Homemade bed bug traps
June 24, 2014

Bed bugs evolved and developed unique adaptive defence mechanisms to resist pyrethroid insecticides

Researchers from the University of Kentucky have discovered 14 molecular markers in bed bug genes commonly associated with resistance to pyrethroid, one of the most popular pesticides used for bed bugs eradication. In their study published in the journal Scientific Reports, the scientists reported how they compared genes from pyrethroid resistant bed bugs found in the Los Angeles area, to those from other areas in the country that had not yet developed a resistance. As a result the bed bugs that didn’t have these markers in their DNA were much more vulnerable to a chemical treatment.

Bed bugs have been recently in the focus of pest control specialists as outbreaks have occurred in mega cities throughout the world. These bugs are parasitic insects that feed on warm-blooded animals, but mostly on pets and humans in urban environment. For the past few years certain chemical methods for eradication have become less useful as the most popular pesticides have become less efficient. This is a result of bed bugs combining specific fragments of genes (molecular markers), thus, developing various types of resistances to the most commonly used pesticides. Yet scientifically proven, this evolution of bed bugs has contributed greatly to the surge of urban bed bug infestations and earning them a reputation of one of the most challenging pests to eradicate.

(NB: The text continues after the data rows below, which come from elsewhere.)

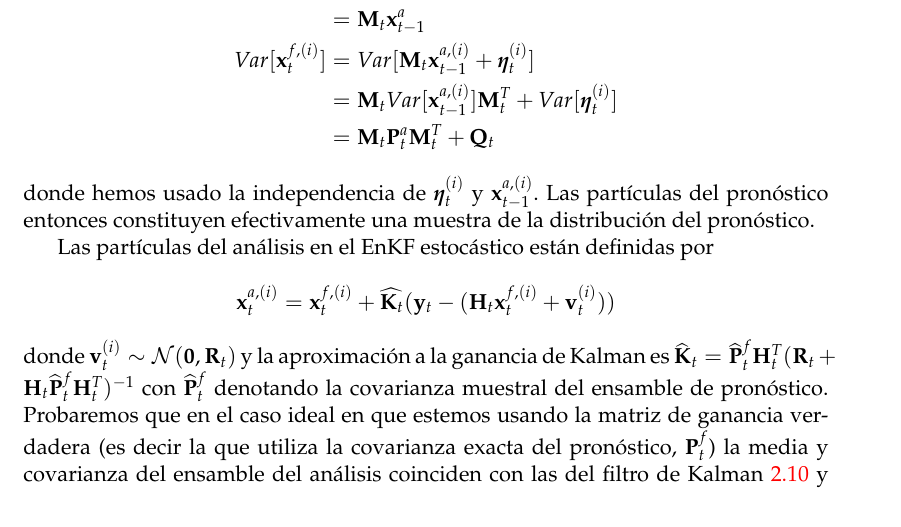
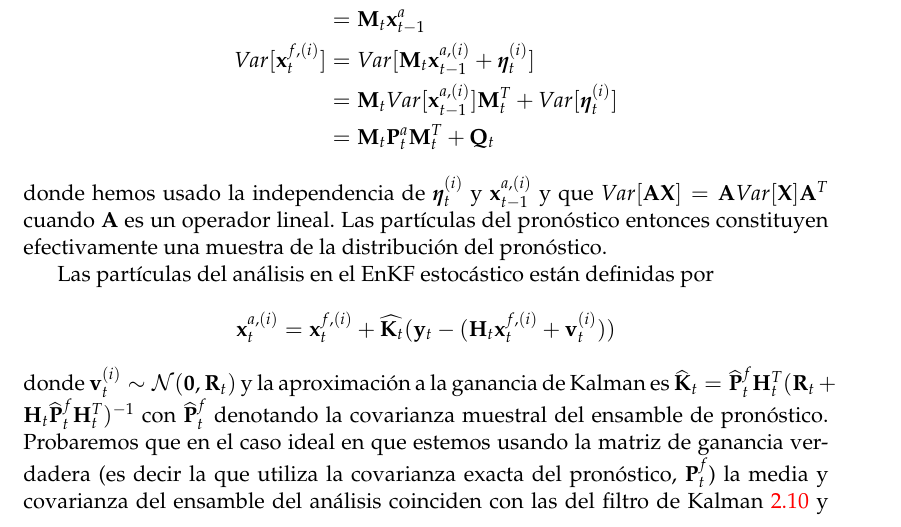
Before and after one commit to tjcocucci/tesis, a LaTeX thesis (main.tex, which reads appendices/appendixA.tex): part of page 36 of 39, cut so that both start at the same text. Compiled offline with pdfLaTeX.

Commit message:
typo y aclaracion menor

```diff
--- a/appendices/appendixA.tex
+++ b/appendices/appendixA.tex
@@ -211,13 +211,13 @@ $$ \v x_t^{f, (i)} = \v M_t \v x_{t-1}^{a, (i)} + \gv\eta_t^{(i)}$$
 con $\gv\eta_t^{(i)} \sim \mathcal{N}(\v 0, \v Q_t)$. Por lo tanto si calculamos la media y covarianza, obtenemos las mismas fórmulas que para el filtro de Kalman tradicional \ref{eq:kf_mean_pred} y \ref{eq:kf_var_pred}:
 \begin{align*}
     E[\v x_t^{f, (i)}] &= E[\v M_t \v x_{t-1}^{a, (i)} + \gv\eta_t^{(i)}] \\
-    &= \v M_t \v E[\v x_{t-1}^{a, (i)}] + E[\gv\eta_t^{(i)}] \\
+    &= \v M_t E[\v x_{t-1}^{a, (i)}] + E[\gv\eta_t^{(i)}] \\
     &= \v M_t \v x_{t-1}^a \\
     Var[\v x_t^{f, (i)}] &= Var[\v M_t \v x_{t-1}^{a, (i)} + \gv\eta_t^{(i)}] \\
     &= \v M_t Var[\v x_{t-1}^{a, (i)}] \v M_t^T + Var[\gv\eta_t^{(i)}] \\
     &= \v M_t \v P_t^a \v M_t^T + \v Q_t
 \end{align*}
-donde hemos usado la independencia de $\gv\eta_t^{(i)}$ y $\v x_{t-1}^{a, (i)}$. Las partículas del pronóstico entonces constituyen efectivamente una muestra de la distribución del pronóstico.
+donde hemos usado la independencia de $\gv\eta_t^{(i)}$ y $\v x_{t-1}^{a, (i)}$ y que $Var[\v A \v X] = \v A Var[\v X] \v A^T$ cuando $\v A$ es un operador lineal. Las partículas del pronóstico entonces constituyen efectivamente una muestra de la distribución del pronóstico.
 
 Las partículas del análisis en el EnKF estocástico están definidas por
 $$ \v x_t^{a, (i)} = \v x_t^{f, (i)} + \widehat{\v K_t} (\v y_t - (\v H_t \v x_t^{f, (i)} + \v v_t^{(i)}))$$
```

It is reported by the researchers from Kentucky that the newly found 14 markers in bed bug DNA and the defense mechanisms they developed mostly involve the bugs’ outer shell, which serves as an armor, preventing the toxin from reaching the inner body. The evolution of bed bugs and their ability to combine fragments of genes in their DNA grant them outer shell properties such as shell thickness, enzyme levels involved in metabolizing pesticides and others. The researchers also observed that the markers introduced two categories of defense: those responsible for neutralizing the pesticide before it could reach sensitive areas, and those that physically prevented the chemical from penetrating the body. Considering all these facts, the increasing number of people travelling around the globe is contributing to a greater danger of the occurrence of bed bug infestations.